Every entry below, first to last, should be restated word for word.

[Opening SUPPLIED DATA section]

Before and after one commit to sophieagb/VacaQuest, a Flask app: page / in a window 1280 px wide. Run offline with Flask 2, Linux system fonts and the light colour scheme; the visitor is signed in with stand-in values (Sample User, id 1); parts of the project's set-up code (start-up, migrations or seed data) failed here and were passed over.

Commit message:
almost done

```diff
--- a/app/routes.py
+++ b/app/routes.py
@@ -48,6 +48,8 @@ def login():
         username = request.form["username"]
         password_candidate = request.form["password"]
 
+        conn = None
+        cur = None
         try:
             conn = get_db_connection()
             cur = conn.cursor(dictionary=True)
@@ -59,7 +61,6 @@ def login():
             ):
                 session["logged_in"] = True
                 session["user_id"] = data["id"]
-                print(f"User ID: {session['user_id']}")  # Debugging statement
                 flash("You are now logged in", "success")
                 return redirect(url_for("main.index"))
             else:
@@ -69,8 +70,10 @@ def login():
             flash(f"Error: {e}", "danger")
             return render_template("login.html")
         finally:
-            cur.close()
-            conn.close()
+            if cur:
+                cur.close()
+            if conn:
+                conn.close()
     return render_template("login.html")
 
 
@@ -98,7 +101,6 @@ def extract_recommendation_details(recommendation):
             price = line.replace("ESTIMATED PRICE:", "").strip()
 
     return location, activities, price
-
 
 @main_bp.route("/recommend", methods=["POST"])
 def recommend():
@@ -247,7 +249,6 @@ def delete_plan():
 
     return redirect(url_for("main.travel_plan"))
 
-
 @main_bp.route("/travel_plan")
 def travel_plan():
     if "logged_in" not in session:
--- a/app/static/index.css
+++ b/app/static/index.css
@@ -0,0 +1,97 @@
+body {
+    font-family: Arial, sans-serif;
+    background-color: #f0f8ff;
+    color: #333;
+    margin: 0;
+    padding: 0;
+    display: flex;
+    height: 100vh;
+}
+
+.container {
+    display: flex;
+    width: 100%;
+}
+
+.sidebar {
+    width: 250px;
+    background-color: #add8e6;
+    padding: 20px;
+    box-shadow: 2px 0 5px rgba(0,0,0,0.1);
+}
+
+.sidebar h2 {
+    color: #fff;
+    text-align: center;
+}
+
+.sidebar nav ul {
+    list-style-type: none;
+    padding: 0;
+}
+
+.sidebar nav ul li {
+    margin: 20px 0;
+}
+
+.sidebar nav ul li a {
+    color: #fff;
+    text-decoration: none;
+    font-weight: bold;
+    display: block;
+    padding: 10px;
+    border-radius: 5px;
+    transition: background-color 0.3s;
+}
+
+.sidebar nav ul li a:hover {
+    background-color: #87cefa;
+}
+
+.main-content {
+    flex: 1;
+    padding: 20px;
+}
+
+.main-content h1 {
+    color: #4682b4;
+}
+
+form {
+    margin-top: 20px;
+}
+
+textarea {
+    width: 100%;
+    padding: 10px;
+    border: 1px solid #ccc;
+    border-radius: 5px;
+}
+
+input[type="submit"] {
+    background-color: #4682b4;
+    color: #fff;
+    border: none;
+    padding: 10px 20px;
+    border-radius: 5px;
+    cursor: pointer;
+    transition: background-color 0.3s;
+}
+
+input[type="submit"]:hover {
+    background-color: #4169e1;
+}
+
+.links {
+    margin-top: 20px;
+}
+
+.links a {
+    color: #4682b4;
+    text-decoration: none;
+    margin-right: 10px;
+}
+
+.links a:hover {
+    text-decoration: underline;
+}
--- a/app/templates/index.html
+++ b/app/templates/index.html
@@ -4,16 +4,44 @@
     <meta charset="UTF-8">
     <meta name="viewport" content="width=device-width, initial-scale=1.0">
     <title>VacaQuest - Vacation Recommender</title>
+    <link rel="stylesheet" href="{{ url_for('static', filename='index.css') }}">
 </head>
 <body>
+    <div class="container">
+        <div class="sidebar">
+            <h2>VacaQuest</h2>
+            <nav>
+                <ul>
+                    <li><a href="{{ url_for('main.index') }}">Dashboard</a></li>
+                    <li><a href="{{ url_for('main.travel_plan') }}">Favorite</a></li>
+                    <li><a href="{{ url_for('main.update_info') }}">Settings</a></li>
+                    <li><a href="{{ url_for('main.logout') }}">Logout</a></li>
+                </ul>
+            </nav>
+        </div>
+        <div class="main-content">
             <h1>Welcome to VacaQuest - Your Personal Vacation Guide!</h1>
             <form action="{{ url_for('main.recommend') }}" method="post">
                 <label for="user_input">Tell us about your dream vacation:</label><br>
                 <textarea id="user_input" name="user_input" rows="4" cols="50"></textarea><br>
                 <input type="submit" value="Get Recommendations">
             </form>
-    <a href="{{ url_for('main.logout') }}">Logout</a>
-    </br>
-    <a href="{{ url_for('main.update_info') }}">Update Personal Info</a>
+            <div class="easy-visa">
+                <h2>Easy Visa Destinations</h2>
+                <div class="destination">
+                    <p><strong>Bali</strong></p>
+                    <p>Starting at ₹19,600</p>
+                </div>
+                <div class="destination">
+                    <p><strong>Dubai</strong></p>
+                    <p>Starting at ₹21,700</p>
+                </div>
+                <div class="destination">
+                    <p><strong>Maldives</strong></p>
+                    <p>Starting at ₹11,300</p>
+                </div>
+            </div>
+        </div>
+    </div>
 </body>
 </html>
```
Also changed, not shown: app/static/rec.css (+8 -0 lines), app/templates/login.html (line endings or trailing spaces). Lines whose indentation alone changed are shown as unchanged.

[Closing SUPPLIED DATA section]

▶ **ANSWER AREA**
Before and after one commit to sophieagb/VacaQuest, a Flask app: page / in a window 1280 px wide. Run offline with Flask 2, Linux system fonts and the light colour scheme; the visitor is signed in with stand-in values (Sample User, id 1); parts of the project's set-up code (start-up, migrations or seed data) failed here and were passed over.

Commit message:
almost done

```diff
--- a/app/routes.py
+++ b/app/routes.py
@@ -48,6 +48,8 @@ def login():
         username = request.form["username"]
         password_candidate = request.form["password"]
 
+        conn = None
+        cur = None
         try:
             conn = get_db_connection()
             cur = conn.cursor(dictionary=True)
@@ -59,7 +61,6 @@ def login():
             ):
                 session["logged_in"] = True
                 session["user_id"] = data["id"]
-                print(f"User ID: {session['user_id']}")  # Debugging statement
                 flash("You are now logged in", "success")
                 return redirect(url_for("main.index"))
             else:
@@ -69,8 +70,10 @@ def login():
             flash(f"Error: {e}", "danger")
             return render_template("login.html")
         finally:
-            cur.close()
-            conn.close()
+            if cur:
+                cur.close()
+            if conn:
+                conn.close()
     return render_template("login.html")
 
 
@@ -98,7 +101,6 @@ def extract_recommendation_details(recommendation):
             price = line.replace("ESTIMATED PRICE:", "").strip()
 
     return location, activities, price
-
 
 @main_bp.route("/recommend", methods=["POST"])
 def recommend():
@@ -247,7 +249,6 @@ def delete_plan():
 
     return redirect(url_for("main.travel_plan"))
 
-
 @main_bp.route("/travel_plan")
 def travel_plan():
     if "logged_in" not in session:
--- a/app/static/index.css
+++ b/app/static/index.css
@@ -0,0 +1,97 @@
+body {
+    font-family: Arial, sans-serif;
+    background-color: #f0f8ff;
+    color: #333;
+    margin: 0;
+    padding: 0;
+    display: flex;
+    height: 100vh;
+}
+
+.container {
+    display: flex;
+    width: 100%;
+}
+
+.sidebar {
+    width: 250px;
+    background-color: #add8e6;
+    padding: 20px;
+    box-shadow: 2px 0 5px rgba(0,0,0,0.1);
+}
+
+.sidebar h2 {
+    color: #fff;
+    text-align: center;
+}
+
+.sidebar nav ul {
+    list-style-type: none;
+    padding: 0;
+}
+
+.sidebar nav ul li {
+    margin: 20px 0;
+}
+
+.sidebar nav ul li a {
+    color: #fff;
+    text-decoration: none;
+    font-weight: bold;
+    display: block;
+    padding: 10px;
+    border-radius: 5px;
+    transition: background-color 0.3s;
+}
+
+.sidebar nav ul li a:hover {
+    background-color: #87cefa;
+}
+
+.main-content {
+    flex: 1;
+    padding: 20px;
+}
+
+.main-content h1 {
+    color: #4682b4;
+}
+
+form {
+    margin-top: 20px;
+}
+
+textarea {
+    width: 100%;
+    padding: 10px;
+    border: 1px solid #ccc;
+    border-radius: 5px;
+}
+
+input[type="submit"] {
+    background-color: #4682b4;
+    color: #fff;
+    border: none;
+    padding: 10px 20px;
+    border-radius: 5px;
+    cursor: pointer;
+    transition: background-color 0.3s;
+}
+
+input[type="submit"]:hover {
+    background-color: #4169e1;
+}
+
+.links {
+    margin-top: 20px;
+}
+
+.links a {
+    color: #4682b4;
+    text-decoration: none;
+    margin-right: 10px;
+}
+
+.links a:hover {
+    text-decoration: underline;
+}
--- a/app/templates/index.html
+++ b/app/templates/index.html
@@ -4,16 +4,44 @@
     <meta charset="UTF-8">
     <meta name="viewport" content="width=device-width, initial-scale=1.0">
     <title>VacaQuest - Vacation Recommender</title>
+    <link rel="stylesheet" href="{{ url_for('static', filename='index.css') }}">
 </head>
 <body>
+    <div class="container">
+        <div class="sidebar">
+            <h2>VacaQuest</h2>
+            <nav>
+                <ul>
+                    <li><a href="{{ url_for('main.index') }}">Dashboard</a></li>
+                    <li><a href="{{ url_for('main.travel_plan') }}">Favorite</a></li>
+                    <li><a href="{{ url_for('main.update_info') }}">Settings</a></li>
+                    <li><a href="{{ url_for('main.logout') }}">Logout</a></li>
+                </ul>
+            </nav>
+        </div>
+        <div class="main-content">
             <h1>Welcome to VacaQuest - Your Personal Vacation Guide!</h1>
             <form action="{{ url_for('main.recommend') }}" method="post">
                 <label for="user_input">Tell us about your dream vacation:</label><br>
                 <textarea id="user_input" name="user_input" rows="4" cols="50"></textarea><br>
                 <input type="submit" value="Get Recommendations">
             </form>
-    <a href="{{ url_for('main.logout') }}">Logout</a>
-    </br>
-    <a href="{{ url_for('main.update_info') }}">Update Personal Info</a>
+            <div class="easy-visa">
+                <h2>Easy Visa Destinations</h2>
+                <div class="destination">
+                    <p><strong>Bali</strong></p>
+                    <p>Starting at ₹19,600</p>
+                </div>
+                <div class="destination">
+                    <p><strong>Dubai</strong></p>
+                    <p>Starting at ₹21,700</p>
+                </div>
+                <div class="destination">
+                    <p><strong>Maldives</strong></p>
+                    <p>Starting at ₹11,300</p>
+                </div>
+            </div>
+        </div>
+    </div>
 </body>
 </html>
```
Also changed, not shown: app/static/rec.css (+8 -0 lines), app/templates/login.html (line endings or trailing spaces). Lines whose indentation alone changed are shown as unchanged.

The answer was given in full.